Dakota Street. The wells are capable of producing 2,600 gallons per minute.
That means one well can be out of service for maintenance, and< the remaining four wells are capable of supplying the full design capacity of the treatment plant.
Water from the wells flows through a 16-inch pipeline to the plant.
The initial step in the treatment process is aeration to remove hydrogen sulfide and to aid in the removal of iron present in the water. Water then enters the solids contact basin for mixing with chemicals to react with minerals to be removed.
This is accomplished by adding lime, alum and soda ash at a controlled rate into the incoming raw water to react with the iron, manganese and hardness contents and form floc particles which settle to the bottom of the basin.
These are removed periodically in the form of sludge. The sludge is discharged by gravity to a sludge drying bed.
Clarified water is removed from the surface of the basin through what engineers call "launder troughs." This water then flows to the recarbonation basin.
In the recarbonation basin, carbon dioxide is added in solution to stabilize the water coming from the upflow basin. Water leaving the recarbonation basin flows through a 42-inch diameter pipe on its way to three gravity filters.
The gravity filters form the heart of the treatment plant and provide the final clarification of the water before delivery to the distribution system. Each filter has a capacity of 1 million gallons per day.

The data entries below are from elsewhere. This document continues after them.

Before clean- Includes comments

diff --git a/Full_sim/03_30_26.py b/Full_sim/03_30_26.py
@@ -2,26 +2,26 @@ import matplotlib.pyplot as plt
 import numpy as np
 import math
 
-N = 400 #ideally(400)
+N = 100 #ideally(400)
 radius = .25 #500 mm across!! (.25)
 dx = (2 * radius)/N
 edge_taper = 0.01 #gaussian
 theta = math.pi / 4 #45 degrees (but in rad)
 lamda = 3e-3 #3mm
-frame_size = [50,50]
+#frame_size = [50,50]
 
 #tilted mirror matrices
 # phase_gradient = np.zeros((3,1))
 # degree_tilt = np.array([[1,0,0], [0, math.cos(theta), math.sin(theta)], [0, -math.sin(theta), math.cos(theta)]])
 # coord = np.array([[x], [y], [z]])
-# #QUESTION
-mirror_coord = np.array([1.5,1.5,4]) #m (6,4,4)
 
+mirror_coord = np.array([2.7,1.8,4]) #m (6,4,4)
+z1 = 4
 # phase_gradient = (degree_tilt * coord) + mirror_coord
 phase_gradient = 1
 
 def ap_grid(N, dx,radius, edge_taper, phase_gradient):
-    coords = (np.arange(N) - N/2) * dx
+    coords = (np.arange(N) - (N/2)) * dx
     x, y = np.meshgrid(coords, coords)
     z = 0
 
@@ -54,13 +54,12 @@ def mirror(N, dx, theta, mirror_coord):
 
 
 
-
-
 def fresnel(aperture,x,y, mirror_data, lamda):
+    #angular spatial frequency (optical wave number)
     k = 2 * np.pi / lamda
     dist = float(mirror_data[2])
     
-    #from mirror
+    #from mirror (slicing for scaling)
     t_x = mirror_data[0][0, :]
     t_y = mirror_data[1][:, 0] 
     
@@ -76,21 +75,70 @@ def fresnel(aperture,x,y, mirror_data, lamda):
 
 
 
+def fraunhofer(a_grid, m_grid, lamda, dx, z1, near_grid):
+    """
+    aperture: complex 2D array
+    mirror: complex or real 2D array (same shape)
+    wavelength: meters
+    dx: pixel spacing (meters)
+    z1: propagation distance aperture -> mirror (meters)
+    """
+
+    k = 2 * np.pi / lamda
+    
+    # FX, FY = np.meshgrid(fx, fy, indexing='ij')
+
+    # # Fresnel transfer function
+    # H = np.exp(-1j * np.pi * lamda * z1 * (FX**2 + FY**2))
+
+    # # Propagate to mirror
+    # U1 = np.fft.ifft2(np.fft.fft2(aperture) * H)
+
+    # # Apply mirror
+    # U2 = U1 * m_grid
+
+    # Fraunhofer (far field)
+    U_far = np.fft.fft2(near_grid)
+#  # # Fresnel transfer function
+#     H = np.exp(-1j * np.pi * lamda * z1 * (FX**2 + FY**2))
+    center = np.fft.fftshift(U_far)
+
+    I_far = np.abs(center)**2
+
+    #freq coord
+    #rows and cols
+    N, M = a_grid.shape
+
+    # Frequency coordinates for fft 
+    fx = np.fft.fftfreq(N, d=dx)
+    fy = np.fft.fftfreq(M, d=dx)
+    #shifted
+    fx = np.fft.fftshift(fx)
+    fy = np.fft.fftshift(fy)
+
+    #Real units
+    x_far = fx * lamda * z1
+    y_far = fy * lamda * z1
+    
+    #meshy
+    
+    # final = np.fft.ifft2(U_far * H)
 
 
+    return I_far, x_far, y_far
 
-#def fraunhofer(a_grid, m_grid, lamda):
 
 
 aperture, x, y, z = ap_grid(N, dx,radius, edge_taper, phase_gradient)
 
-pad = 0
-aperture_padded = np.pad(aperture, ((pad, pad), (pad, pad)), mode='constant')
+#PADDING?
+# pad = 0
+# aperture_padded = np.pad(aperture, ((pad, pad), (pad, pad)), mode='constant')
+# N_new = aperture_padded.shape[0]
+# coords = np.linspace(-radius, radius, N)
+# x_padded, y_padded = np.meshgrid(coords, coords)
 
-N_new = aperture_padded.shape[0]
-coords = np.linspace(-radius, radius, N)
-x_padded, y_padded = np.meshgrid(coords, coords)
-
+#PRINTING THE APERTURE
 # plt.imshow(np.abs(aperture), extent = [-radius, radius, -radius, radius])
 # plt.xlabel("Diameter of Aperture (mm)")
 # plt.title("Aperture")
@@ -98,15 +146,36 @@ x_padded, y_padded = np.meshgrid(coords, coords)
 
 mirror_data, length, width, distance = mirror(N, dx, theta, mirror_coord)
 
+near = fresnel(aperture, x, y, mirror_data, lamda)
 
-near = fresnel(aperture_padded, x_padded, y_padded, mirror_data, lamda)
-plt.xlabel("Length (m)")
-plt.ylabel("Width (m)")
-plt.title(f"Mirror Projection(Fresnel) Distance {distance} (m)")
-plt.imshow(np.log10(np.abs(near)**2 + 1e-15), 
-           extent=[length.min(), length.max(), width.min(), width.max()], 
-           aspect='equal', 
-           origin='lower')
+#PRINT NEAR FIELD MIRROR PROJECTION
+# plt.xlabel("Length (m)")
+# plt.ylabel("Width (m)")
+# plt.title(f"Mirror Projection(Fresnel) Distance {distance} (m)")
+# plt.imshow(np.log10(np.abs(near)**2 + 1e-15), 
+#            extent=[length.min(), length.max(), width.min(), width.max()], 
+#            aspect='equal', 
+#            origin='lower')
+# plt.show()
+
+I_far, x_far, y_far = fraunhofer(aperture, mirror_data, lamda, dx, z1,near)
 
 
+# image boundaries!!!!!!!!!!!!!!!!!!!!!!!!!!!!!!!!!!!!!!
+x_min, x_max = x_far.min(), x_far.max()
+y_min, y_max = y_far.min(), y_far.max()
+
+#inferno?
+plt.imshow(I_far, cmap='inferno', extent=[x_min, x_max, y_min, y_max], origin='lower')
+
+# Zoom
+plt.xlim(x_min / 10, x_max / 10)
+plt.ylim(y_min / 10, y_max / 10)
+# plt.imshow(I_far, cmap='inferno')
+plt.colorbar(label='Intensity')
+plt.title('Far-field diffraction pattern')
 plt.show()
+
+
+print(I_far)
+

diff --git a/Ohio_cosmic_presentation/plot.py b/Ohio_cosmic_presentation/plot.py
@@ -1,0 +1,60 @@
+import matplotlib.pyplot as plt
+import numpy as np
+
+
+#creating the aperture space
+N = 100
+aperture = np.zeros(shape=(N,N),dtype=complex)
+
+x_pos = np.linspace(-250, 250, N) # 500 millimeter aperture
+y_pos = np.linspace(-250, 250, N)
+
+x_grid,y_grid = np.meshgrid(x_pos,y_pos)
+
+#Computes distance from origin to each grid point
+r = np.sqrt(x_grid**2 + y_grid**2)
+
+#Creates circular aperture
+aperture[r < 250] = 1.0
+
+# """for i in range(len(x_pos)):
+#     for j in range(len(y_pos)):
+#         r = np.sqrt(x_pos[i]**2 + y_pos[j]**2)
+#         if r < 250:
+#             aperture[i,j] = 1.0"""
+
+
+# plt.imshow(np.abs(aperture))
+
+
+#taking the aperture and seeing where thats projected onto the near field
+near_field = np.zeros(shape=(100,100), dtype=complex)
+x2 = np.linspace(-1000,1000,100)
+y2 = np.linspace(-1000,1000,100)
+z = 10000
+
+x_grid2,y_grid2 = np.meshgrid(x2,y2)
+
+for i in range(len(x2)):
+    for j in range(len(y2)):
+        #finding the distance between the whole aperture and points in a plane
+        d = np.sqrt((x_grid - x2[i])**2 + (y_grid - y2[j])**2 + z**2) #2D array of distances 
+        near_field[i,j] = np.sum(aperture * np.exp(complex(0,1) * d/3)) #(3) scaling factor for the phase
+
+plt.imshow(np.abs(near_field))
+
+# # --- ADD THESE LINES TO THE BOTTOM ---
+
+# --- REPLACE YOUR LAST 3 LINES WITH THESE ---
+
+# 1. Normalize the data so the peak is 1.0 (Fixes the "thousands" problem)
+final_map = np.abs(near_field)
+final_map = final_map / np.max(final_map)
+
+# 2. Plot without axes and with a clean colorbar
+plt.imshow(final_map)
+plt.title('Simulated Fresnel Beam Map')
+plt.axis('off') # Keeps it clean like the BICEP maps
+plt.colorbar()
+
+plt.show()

After passing through the filter bed, water flows to a clearwell storage located in the lower level of the plant. Chlorine is fed into the clearwell for final disinfection of the filtered water. Fluoride is also fed into the clearwell. Provisions are made for periodic backwashing of the filters. Water utilized for backwashing is reclaimed and recycled through the entire treatment process. From the clearwell, low head pumps transfer the water through a 16-inch treated water main to the 1.5 million gallon ground water storage reservoir located near the city library.
Treated water is supplied to the city's distribution system from the ground storage reservoir by three high service pumps.
These pumps are automatically started and stopped from the controls located in the treatment plant to fulfill the water demand from the distribution system.